With its characteristic butterfly plan, the Piazza di Spagna is one of the most famous images in the world, as well as being one of the most majestic urban monuments of Roman Baroque style. In the Renaissance period, the square was the most popular tourist attraction in the city: it attracted artists and writers alike and was full of elegant hotels, inns and residences.
In front of the Spanish Steps stands the Fontana della Barcaccia, a rather sober but elegant looking fountain commissioned by pope Urban VIII and designed by Gian Lorenzo Bernini. Bernini's design, which shows a flooded boat at the center of a basin, was inspired by the flooding of the Tiber in 1598, when a small boat stranded here after the water subsided.
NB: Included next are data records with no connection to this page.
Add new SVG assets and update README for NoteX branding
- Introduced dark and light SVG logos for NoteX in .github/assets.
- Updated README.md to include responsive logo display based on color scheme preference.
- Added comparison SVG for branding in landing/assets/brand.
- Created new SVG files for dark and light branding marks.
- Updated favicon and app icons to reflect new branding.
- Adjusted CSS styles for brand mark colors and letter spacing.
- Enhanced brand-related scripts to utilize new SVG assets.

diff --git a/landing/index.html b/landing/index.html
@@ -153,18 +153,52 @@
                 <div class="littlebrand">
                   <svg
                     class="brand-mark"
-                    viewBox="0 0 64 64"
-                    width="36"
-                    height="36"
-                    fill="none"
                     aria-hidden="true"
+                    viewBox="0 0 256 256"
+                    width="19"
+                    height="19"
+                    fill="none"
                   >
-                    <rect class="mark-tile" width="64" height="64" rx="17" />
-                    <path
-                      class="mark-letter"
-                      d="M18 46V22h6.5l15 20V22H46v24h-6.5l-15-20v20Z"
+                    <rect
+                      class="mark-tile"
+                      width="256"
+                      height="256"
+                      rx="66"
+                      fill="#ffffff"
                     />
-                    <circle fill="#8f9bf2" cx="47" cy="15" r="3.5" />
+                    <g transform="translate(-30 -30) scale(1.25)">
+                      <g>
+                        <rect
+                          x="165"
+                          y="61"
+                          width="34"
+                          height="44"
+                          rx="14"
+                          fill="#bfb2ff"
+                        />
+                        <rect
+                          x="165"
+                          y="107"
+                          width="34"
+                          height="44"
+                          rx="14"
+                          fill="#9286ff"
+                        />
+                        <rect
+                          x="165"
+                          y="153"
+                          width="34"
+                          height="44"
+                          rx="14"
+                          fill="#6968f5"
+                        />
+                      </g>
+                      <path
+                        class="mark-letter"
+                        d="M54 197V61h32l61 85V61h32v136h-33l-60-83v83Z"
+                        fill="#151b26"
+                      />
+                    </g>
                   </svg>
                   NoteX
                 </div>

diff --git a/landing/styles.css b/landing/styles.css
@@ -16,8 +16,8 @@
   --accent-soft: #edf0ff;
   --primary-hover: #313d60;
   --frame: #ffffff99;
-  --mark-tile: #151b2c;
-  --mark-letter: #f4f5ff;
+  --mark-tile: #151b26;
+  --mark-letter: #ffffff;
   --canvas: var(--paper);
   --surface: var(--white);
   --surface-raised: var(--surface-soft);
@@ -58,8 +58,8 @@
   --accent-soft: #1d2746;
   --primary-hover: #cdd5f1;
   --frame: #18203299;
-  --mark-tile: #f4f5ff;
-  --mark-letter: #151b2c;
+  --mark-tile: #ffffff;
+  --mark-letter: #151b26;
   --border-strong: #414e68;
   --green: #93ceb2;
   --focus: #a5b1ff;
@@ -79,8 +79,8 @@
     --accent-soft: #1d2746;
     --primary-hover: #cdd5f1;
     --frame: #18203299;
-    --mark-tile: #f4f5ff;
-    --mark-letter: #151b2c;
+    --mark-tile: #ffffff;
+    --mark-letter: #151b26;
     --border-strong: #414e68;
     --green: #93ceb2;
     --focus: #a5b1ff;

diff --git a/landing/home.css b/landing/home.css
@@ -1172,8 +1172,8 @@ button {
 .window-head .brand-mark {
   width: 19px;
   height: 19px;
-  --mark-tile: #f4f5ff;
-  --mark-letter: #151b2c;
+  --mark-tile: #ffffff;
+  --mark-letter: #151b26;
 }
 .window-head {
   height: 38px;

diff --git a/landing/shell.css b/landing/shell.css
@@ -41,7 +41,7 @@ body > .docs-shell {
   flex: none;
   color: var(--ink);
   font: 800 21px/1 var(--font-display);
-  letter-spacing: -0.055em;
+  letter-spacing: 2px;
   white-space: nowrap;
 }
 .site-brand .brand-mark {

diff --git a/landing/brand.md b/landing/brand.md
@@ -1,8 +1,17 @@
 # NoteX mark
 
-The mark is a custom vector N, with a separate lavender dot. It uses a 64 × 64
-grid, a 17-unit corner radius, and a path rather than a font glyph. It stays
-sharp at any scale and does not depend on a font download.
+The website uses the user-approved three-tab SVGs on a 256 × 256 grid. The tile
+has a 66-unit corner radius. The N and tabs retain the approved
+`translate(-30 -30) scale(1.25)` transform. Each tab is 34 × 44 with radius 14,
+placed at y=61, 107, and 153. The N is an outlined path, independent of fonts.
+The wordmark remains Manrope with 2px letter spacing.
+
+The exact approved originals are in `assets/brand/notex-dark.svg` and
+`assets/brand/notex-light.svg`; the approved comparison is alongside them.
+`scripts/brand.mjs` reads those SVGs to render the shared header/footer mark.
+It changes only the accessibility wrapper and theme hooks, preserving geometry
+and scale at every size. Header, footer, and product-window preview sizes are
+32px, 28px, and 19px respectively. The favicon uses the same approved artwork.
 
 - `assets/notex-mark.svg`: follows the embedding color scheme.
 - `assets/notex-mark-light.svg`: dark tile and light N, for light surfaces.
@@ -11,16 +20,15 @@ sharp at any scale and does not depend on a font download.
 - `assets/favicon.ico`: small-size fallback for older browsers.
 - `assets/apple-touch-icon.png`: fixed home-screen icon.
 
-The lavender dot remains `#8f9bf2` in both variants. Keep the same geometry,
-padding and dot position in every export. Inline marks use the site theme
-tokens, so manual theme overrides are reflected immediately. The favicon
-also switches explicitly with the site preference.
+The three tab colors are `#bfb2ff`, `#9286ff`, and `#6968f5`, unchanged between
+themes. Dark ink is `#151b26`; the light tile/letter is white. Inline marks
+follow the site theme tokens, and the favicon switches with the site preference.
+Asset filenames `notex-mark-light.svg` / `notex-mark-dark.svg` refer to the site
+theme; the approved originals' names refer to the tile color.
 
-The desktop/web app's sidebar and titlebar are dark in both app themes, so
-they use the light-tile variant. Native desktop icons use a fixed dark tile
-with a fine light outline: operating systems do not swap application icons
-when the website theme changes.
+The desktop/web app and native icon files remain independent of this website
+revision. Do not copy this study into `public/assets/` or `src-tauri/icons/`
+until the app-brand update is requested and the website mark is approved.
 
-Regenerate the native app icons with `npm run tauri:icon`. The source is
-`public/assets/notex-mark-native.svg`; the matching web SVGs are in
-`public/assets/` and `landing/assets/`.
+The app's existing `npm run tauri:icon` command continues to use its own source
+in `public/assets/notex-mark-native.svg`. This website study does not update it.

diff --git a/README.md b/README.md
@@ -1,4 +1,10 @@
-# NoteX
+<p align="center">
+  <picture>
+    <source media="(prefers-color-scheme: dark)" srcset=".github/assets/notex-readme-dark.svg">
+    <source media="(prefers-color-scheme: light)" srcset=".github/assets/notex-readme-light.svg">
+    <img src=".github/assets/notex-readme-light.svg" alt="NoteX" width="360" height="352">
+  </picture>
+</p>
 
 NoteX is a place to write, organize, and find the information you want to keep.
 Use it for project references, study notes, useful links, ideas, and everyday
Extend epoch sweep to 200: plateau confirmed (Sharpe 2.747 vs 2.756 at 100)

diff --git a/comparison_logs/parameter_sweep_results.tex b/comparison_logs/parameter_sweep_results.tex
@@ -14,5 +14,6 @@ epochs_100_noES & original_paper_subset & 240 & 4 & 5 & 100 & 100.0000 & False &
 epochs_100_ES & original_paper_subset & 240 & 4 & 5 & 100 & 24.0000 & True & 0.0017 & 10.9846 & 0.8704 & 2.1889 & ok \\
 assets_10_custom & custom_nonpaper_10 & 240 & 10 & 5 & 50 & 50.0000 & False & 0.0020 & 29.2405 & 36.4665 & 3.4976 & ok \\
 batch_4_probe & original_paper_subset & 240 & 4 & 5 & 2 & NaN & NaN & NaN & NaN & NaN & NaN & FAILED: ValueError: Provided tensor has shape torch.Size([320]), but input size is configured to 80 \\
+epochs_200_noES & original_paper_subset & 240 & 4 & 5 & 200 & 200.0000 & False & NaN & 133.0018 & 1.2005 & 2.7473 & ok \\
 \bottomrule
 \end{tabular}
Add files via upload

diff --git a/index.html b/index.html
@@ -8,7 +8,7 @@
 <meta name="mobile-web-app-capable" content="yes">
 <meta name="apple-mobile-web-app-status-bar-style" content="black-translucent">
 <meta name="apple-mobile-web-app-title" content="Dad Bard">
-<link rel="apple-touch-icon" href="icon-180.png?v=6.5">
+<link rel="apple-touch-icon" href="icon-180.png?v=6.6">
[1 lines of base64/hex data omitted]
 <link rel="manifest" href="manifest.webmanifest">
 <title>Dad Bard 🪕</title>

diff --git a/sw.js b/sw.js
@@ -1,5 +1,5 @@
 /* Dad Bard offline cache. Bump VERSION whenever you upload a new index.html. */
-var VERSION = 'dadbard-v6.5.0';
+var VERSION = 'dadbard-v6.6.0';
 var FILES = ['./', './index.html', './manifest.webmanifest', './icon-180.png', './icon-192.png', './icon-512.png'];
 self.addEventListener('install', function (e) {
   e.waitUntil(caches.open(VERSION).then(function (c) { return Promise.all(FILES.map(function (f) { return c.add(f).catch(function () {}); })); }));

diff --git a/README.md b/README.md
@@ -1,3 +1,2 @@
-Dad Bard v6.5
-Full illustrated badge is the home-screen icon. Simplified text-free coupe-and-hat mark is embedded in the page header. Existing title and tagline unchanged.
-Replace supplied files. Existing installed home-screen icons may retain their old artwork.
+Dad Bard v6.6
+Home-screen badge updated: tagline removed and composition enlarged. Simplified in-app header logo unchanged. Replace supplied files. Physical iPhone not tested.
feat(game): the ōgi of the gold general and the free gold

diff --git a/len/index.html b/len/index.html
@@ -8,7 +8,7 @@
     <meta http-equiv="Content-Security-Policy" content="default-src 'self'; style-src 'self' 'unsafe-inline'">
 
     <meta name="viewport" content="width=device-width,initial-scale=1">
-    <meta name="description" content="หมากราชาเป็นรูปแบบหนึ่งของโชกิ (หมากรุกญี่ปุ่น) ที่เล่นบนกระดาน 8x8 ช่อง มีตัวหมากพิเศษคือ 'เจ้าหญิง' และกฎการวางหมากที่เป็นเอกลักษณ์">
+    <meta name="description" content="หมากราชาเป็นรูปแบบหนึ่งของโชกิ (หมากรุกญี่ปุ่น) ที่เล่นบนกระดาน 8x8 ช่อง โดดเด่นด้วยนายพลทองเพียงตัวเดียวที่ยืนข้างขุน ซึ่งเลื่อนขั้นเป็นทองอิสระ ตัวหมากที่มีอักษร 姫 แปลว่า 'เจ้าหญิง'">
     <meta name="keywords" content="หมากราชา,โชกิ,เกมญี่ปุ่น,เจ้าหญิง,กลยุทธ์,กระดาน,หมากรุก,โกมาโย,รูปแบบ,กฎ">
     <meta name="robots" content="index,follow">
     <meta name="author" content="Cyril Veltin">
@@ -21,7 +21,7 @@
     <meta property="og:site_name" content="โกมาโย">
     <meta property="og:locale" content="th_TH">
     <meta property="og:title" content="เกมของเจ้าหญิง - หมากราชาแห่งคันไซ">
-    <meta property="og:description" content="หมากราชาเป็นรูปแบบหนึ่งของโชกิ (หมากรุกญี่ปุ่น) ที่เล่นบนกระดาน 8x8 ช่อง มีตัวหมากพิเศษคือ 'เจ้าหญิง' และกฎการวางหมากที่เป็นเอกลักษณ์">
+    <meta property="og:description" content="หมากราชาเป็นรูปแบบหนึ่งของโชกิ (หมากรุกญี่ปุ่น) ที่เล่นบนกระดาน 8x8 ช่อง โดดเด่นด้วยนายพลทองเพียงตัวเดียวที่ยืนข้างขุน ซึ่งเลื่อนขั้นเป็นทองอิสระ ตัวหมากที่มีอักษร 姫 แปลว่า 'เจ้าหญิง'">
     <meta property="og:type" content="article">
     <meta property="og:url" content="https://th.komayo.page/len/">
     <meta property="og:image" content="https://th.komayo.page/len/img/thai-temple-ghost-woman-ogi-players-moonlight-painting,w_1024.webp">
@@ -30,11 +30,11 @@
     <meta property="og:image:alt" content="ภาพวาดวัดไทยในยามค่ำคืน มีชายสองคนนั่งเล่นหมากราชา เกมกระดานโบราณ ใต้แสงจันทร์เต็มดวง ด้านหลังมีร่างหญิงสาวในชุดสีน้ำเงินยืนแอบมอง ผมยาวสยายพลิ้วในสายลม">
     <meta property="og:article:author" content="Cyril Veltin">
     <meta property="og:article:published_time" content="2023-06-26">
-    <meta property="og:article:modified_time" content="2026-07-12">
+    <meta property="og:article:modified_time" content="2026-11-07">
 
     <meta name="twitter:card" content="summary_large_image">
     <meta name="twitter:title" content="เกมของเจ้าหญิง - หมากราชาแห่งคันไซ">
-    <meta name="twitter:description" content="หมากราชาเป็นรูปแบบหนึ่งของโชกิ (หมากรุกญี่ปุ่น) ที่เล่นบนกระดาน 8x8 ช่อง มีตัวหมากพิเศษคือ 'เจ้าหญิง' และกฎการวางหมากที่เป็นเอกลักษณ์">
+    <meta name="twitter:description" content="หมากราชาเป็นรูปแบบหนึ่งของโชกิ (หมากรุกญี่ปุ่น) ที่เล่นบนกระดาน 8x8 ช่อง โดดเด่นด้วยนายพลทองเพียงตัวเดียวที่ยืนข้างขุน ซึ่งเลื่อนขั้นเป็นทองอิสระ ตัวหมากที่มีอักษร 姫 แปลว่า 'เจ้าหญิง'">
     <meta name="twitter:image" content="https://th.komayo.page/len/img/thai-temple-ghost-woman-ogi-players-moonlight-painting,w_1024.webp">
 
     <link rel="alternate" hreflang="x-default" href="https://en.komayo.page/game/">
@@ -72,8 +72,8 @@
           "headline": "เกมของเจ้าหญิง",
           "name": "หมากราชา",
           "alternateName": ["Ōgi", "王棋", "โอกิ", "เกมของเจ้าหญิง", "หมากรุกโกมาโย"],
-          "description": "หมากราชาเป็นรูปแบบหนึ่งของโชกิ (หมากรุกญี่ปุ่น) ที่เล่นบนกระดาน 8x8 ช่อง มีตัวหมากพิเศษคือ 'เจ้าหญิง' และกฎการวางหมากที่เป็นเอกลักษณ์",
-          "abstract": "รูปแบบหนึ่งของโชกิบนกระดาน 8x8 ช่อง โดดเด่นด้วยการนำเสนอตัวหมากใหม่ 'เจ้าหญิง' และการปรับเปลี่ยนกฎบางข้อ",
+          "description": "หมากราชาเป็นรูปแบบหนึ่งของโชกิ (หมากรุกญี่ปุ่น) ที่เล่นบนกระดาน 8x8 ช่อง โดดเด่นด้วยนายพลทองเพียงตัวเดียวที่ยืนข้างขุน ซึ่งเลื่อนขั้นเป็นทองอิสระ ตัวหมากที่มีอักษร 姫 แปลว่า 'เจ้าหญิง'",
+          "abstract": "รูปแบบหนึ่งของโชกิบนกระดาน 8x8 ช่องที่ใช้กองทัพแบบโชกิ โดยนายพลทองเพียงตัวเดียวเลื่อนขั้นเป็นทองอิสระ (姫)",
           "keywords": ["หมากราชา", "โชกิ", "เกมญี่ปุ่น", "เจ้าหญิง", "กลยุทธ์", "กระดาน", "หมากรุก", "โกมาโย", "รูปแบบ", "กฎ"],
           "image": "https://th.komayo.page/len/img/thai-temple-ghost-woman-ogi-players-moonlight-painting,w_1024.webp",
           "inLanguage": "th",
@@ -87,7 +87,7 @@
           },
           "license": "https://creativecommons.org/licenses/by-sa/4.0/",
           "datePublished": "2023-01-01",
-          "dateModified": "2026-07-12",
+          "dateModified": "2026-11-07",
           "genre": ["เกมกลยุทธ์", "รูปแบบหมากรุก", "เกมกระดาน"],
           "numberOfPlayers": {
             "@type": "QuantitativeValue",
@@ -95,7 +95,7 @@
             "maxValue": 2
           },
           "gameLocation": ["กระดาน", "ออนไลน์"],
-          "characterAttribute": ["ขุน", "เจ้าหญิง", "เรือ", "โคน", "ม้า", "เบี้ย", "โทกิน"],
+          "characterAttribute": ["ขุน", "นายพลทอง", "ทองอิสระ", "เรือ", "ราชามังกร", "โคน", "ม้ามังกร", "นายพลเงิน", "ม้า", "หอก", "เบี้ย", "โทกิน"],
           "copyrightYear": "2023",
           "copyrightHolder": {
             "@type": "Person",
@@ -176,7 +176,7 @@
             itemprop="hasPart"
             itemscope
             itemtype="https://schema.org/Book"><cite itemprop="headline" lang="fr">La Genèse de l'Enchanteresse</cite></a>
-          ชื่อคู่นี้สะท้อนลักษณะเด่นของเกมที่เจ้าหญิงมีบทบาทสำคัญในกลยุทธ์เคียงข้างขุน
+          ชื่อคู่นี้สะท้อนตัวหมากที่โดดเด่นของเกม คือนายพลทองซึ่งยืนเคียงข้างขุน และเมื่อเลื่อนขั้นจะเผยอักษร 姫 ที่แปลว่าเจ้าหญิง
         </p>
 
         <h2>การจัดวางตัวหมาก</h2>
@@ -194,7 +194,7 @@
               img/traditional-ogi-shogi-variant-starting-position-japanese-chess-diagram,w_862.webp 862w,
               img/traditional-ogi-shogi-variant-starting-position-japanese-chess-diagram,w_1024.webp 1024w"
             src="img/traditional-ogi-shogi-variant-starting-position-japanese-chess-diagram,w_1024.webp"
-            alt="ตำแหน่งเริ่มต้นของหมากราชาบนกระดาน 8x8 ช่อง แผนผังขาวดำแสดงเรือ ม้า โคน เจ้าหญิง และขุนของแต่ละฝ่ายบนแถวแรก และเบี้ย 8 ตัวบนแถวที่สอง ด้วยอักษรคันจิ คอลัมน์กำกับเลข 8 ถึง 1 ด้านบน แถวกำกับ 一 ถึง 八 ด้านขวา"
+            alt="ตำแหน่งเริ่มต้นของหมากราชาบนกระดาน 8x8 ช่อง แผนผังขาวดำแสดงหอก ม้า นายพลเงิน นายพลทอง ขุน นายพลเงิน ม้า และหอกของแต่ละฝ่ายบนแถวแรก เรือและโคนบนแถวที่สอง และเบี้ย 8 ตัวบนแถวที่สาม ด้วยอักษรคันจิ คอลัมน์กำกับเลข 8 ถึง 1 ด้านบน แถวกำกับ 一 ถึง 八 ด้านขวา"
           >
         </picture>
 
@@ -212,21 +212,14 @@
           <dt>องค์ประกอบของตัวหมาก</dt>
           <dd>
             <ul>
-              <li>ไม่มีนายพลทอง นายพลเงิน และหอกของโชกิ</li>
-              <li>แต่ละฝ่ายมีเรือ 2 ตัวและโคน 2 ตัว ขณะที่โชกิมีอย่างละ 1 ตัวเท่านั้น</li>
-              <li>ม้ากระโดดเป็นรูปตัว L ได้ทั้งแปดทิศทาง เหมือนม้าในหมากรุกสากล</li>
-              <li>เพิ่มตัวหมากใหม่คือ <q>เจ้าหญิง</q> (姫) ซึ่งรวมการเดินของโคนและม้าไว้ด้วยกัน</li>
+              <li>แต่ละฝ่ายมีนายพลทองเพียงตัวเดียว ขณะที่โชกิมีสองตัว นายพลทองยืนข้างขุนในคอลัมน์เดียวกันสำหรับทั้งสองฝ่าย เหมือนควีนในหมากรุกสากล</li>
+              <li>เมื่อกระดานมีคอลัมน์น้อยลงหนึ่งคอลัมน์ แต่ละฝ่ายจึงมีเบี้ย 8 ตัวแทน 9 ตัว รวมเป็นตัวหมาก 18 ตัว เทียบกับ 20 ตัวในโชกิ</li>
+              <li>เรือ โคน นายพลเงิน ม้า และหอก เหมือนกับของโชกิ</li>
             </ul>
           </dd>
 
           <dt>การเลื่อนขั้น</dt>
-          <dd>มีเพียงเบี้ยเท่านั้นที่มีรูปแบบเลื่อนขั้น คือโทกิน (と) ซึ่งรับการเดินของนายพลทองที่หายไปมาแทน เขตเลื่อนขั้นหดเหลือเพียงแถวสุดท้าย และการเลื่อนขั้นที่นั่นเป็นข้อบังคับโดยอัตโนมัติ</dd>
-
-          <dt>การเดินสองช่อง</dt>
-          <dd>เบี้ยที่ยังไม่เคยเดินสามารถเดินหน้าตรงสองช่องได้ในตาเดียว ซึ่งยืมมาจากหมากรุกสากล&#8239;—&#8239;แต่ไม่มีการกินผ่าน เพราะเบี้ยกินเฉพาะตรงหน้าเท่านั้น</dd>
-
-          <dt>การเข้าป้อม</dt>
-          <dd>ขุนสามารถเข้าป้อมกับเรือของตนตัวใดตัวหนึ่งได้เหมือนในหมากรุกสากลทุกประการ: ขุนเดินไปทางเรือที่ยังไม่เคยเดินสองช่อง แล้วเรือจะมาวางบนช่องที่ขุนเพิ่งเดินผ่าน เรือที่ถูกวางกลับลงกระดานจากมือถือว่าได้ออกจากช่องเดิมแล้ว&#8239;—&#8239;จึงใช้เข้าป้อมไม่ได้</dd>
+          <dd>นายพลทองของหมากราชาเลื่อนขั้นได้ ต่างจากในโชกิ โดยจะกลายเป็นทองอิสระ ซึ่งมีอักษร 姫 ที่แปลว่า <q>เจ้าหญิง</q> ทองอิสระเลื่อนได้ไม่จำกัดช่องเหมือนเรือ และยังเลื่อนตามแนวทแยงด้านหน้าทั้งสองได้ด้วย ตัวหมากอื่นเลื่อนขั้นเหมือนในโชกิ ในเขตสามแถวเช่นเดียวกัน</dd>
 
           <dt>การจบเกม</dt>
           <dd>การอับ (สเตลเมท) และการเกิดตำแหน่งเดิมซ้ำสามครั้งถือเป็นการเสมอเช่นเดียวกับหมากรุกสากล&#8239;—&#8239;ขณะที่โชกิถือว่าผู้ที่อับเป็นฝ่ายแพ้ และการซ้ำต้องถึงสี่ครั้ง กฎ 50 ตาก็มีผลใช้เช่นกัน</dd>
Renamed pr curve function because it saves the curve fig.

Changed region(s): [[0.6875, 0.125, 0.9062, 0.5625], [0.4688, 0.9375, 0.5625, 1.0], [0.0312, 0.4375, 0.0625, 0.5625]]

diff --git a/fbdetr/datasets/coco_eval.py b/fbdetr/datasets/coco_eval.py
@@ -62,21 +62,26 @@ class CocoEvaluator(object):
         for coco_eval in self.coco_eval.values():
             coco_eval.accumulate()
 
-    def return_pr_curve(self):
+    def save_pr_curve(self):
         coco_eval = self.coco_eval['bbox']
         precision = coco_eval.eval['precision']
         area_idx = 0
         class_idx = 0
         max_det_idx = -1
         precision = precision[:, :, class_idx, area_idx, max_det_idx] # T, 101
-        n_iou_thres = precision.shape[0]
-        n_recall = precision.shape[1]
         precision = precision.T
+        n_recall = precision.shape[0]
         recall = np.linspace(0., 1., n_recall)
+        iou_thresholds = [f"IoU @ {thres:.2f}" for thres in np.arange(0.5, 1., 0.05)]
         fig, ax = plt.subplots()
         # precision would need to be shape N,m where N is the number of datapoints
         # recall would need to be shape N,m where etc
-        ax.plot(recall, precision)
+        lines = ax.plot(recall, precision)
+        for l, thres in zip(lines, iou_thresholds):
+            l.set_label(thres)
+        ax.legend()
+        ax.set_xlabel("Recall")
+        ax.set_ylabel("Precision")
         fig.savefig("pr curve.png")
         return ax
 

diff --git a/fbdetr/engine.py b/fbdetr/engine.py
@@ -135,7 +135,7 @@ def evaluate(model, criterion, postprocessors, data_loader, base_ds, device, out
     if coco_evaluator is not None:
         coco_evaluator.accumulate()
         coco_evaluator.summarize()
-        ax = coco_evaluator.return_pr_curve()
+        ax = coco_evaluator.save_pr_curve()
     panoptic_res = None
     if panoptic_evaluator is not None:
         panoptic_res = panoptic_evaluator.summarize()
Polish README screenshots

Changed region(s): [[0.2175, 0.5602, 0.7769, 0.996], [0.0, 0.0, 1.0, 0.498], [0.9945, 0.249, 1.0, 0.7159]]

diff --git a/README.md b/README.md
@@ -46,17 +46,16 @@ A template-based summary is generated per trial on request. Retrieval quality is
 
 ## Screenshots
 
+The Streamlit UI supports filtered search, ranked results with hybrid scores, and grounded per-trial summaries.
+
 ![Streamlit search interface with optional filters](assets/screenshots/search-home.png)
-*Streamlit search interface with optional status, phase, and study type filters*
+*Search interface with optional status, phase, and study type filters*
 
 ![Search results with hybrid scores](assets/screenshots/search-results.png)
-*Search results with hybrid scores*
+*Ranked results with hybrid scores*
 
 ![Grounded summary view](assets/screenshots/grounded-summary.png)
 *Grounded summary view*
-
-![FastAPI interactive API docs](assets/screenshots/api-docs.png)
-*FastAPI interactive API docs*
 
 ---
In the southeast part of the square stands the Colonna dell'Immacolata (column of the immaculate conception). The column was found in 1777 underneath a monastery. It was erected here in 1857 to commemorate the dogma of the immaculate conception. It is now topped with a statue of Virgin Mary.